It doesn't get more Monday in New Orleans than red beans and rice.
Connelly Hayward is the 4th generation of his family to make red beans, as president of L.H. Hayward and Company, who make Camellia-brand red beans. Nina Camacho is National Events Director at Jazzmen Rice.
Kenyan Susan Oguya created an app to help farmers in her homeland. Shown here in the office of her company, M-Farm, she also belongs to the group Akirachix, which seeks to bring more Kenyan women into the tech world.
Credit Gregory Warner
High school girls in Nairobi at a computer workshop organized by Akirachix.
On today's show, we visit Fire Station Six in Contra Costa County, Calif.
Firefighters don't go to fires as much as much as they used to. That's because, thanks to modern building codes, fires are much less common than they used to be. Yet the fire dept is still set up the same way: big trucks, lots of fire stations, and lots of firefighters who retire with lifetime pensions.
Rather than close fire stations, the firefighters in Contra Costa County agreed to take a pay cut a few years back. But the county still couldn't afford the fire department.
Cyndy Aafedt (left) owns the El Rancho hotel in Williston, N.D. Jobs in town have been hard to fill. Her employee, Mary Joy Hardt (right), who is from the Philippines, is one of many people with J-1 visas helping to fill retail, hotel and restaurant job openings here.
Credit Meg Luther Lindholm for NPR
Kyle Pfifer works at a McDonald's in Williston, a job he got the same day he applied. He says he turned in his application, got lunch, "and I had a call before I was done eating, and I had a job."
The population boom in Williston, N.D., has been a blessing and a curse for many local businesses. Williston, the fastest growing small city in America, is enjoying an oil boom and has seen its population double in the past two years.
At the city's brand new McDonald's, manager Vern Brekhus struggles every day to maintain his staff of nearly 100 workers.
When you’re looking to start a business you can choose between gearing up for a mass market product or staying small and going for a selective niche clientele. Peter’s guests on this edition of Out to Lunch exemplify these two divergent approaches to the restaurant business.
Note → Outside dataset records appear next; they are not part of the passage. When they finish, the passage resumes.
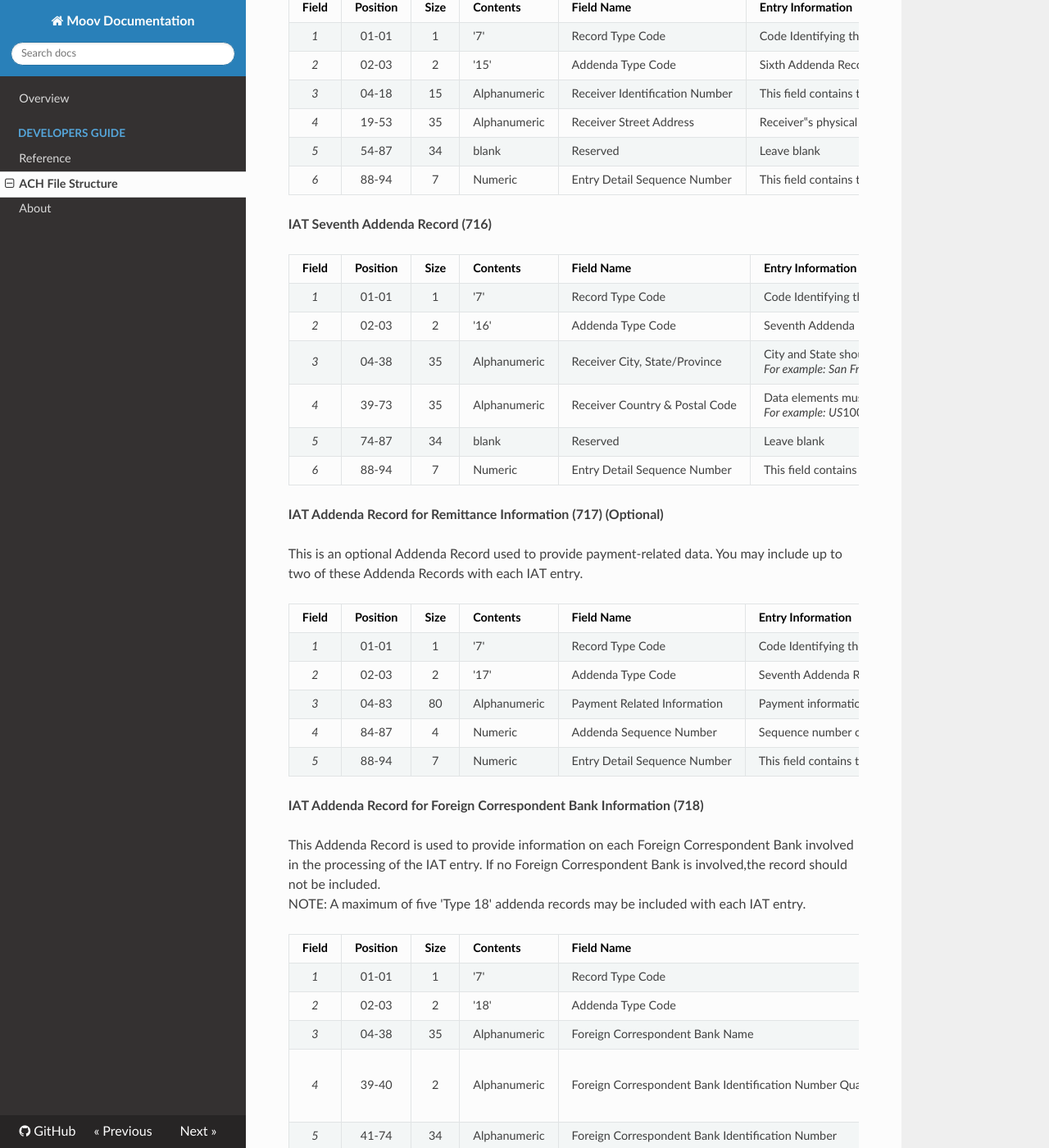
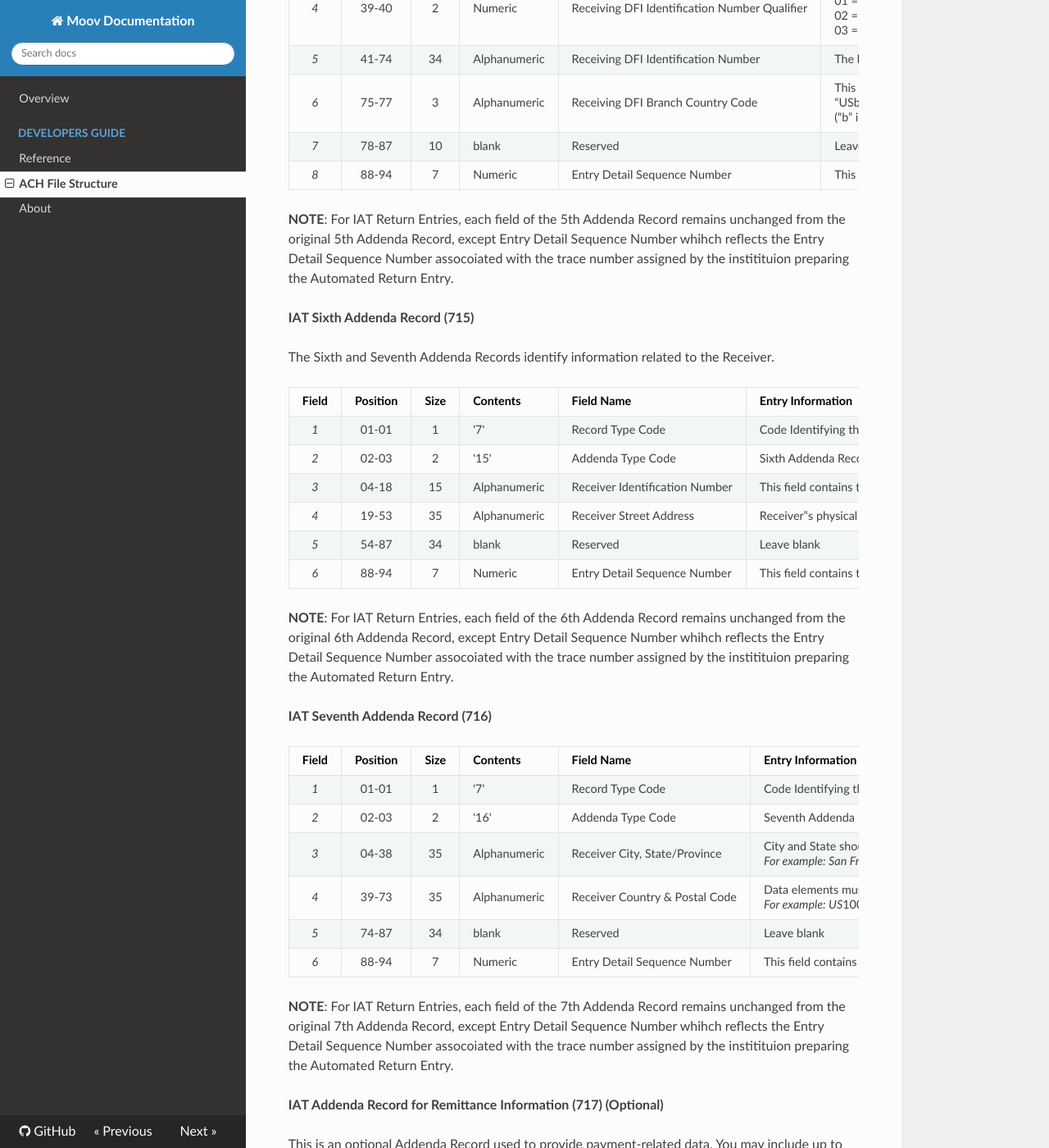
Before and after one commit to wadearnold/docs, an MkDocs documentation site: the page built from docs/ACH_File_Structure.md, in a window 1280 px wide and 1400 px high, scrolled down 15574 px. Shown: the whole window at 82% size. Built offline with MkDocs 1.6.1, drawn with Linux system fonts in a browser that asks for light colours; nearby versions of some CDN libraries; old or Windows-style settings are respelled for this version of MkDocs; some of the changed text lies outside the part shown.

Commit message:
Update ACH_File_Structure.md

```diff
--- a/docs/ACH_File_Structure.md
+++ b/docs/ACH_File_Structure.md
@@ -369,6 +369,8 @@ The Second and Third Addenda Records identify key information related to the Ori
 | *5* | 74-87 | 14 | blank | Reserved | Leave blank | n/a |
 | *6* | 88-94 | 7 | Alphanumeric | Entry Detail Sequence Number | This field contains the ascending sequence number section of the Entry Detail Record‟s trace number. This number is the same as the last seven digits of the trace number (Field 13) of the related Entry Detail Record. | M |
 
+**NOTE**: For IAT Return Entries, each field of the 2nd Addenda Record remains unchanged from the original 2nd Addenda Record, except Entry Detail Sequence Number whihch reflects the Entry Detail Sequence Number assocoiated with the trace number assigned by the institituion preparing the Automated Return Entry.
+
 **IAT Third Addenda Record (712)**
 
  Field | Position | Size | Contents | Field Name | Entry Information | M,R,O |
@@ -380,10 +382,11 @@ The Second and Third Addenda Records identify key information related to the Ori
 | *5* | 74-87 | 14 | blank | Reserved | Leave blank | n/a |
 | *6* | 88-94 | 7 | Alphanumeric | Entry Detail Sequence Number | This field contains the ascending sequence number section of the Entry Detail Record‟s trace number. This number is the same as the last seven digits of the trace number (Field 13) of the related Entry Detail Record. | M |
 
+**NOTE**: For IAT Return Entries, each field of the 3rd Addenda Record remains unchanged from the original 3rd Addenda Record, except Entry Detail Sequence Number whihch reflects the Entry Detail Sequence Number assocoiated with the trace number assigned by the institituion preparing the Automated Return Entry.
+
 **IAT Fourth Addenda Record (713)**
 
 The Fourth Addenda Record contains information related to the financial institution originating the entry. For inbound IAT entries, the Fourth Addenda Record must contain information to identify the foreign financial institution that is providing the funding and payment instruction for the IAT entry.
-
 
  Field | Position | Size | Contents | Field Name | Entry Information | M,R,O |
 | :---: | :---: | :---: | :--- | :--- | :--- | :---: |
@@ -395,6 +398,8 @@ The Fourth Addenda Record contains information related to the financial institut
 | *6* | 75-77 | 3 | Alphanumeric | Originating DFI Branch Country Code | USb” = United States<br>(“b” indicates a blank space)<br>*For Inbound IATs:* This 3 position field contains a 2-character code as approved by the International Organization for Standardization (ISO) used to identify the country in which the branch of the bank that originated the entry is located. Values for other countries can be found on the International Organization for Standardization website: www.iso.org. | M |
 | *7* | 78-87 | 10 | blank | Reserved | Leave blank | n/a |
 | *8* | 88-94 | 7 | Numeric | Entry Detail Sequence Number | This field contains the ascending sequence number section of the Entry Detail Record‟s trace number. This number is the same as the last seven digits of the trace number (Field 13) of the related Entry Detail Record. | M |
+
+**NOTE**: For IAT Return Entries, each field of the 4th Addenda Record remains unchanged from the original 4th Addenda Record, except Entry Detail Sequence Number whihch reflects the Entry Detail Sequence Number assocoiated with the trace number assigned by the institituion preparing the Automated Return Entry.
 
 **IAT Fifth Addenda Record (714)**
 
@@ -411,6 +416,8 @@ The Fifth Addenda Record identifies the Receiving financial institution holding
 | *7* | 78-87 | 10 | blank | Reserved | Leave blank | n/a |
 | *8* | 88-94 | 7 | Numeric | Entry Detail Sequence Number | This field contains the ascending sequence number section of the Entry Detail Record‟s trace number. This number is the same as the last seven digits of the trace number (Field 13) of the related Entry Detail Record. | M |
 
+**NOTE**: For IAT Return Entries, each field of the 5th Addenda Record remains unchanged from the original 5th Addenda Record, except Entry Detail Sequence Number whihch reflects the Entry Detail Sequence Number assocoiated with the trace number assigned by the institituion preparing the Automated Return Entry.
+
 **IAT Sixth Addenda Record (715)**
 
 The Sixth and Seventh Addenda Records identify information related to the Receiver.
@@ -424,6 +431,8 @@ Field | Position | Size | Contents | Field Name | Entry Information | M,R,O |
 | *5* | 54-87 | 34 | blank | Reserved | Leave blank | n/a |
 | *6* | 88-94 | 7 | Numeric | Entry Detail Sequence Number | This field contains the ascending sequence number section of the Entry Detail Record‟s trace number. This number is the same as the last seven digits of the trace number (Field 13) of the related Entry Detail Record. | M |
 
+**NOTE**: For IAT Return Entries, each field of the 6th Addenda Record remains unchanged from the original 6th Addenda Record, except Entry Detail Sequence Number whihch reflects the Entry Detail Sequence Number assocoiated with the trace number assigned by the institituion preparing the Automated Return Entry.
+
 **IAT Seventh Addenda Record (716)**
 
 Field | Position | Size | Contents | Field Name | Entry Information | M,R,O |
@@ -434,6 +443,8 @@ Field | Position | Size | Contents | Field Name | Entry Information | M,R,O |
 | *4* | 39-73 | 35 | Alphanumeric | Receiver Country & Postal Code| Data elements must be separated by an asterisk (*) and must end with a backslash (\) <br>For example: US*10036\ | M |
 | *5* | 74-87 | 34 | blank | Reserved | Leave blank | n/a |
 | *6* | 88-94 | 7 | Numeric | Entry Detail Sequence Number | This field contains the ascending sequence number section of the Entry Detail Record‟s trace number. This number is the same as the last seven digits of the trace number (Field 13) of the related Entry Detail Record. | M |
+
+**NOTE**: For IAT Return Entries, each field of the 7th Addenda Record remains unchanged from the original 7th Addenda Record, except Entry Detail Sequence Number whihch reflects the Entry Detail Sequence Number assocoiated with the trace number assigned by the institituion preparing the Automated Return Entry.
 
 **IAT Addenda Record for Remittance Information (717) (Optional)**
 
```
Jammer Orintas co-owns Theo’s Neighborhood Pizza, and Paco Robert is co-founder of the off-the-grid secret restaurant operation Dinner Lab. The party going on in the background is the Christmas crowd at Commanders!
One of the boldest, most controversial revolutions to occur in the New Orleans media landscape in 2012 was TheTimes-Picayune’s discontinuation of daily publication. Was the move to a three-day-a-week paper and focus on NOLA.com the news organization business model of the future?
Peter talks with David Francis, Business Manager of NOLA Media Group, and Pulitzer Prize-winning veteran T-P journalist and Director of State Content James O’Byrne.
This week on Out to Lunch, we talk with Chris Cuadrado, who is upending the great NOLA tradition of waiting for snoball season — and then waiting on line in the burning heat for a snoball — with his revolutionary Sno-Balls To Go. And David Bergeron joins us as well — he moved into the historic McKenzie's Bakery, where he's making his own history with ice cream store Creole Creamery.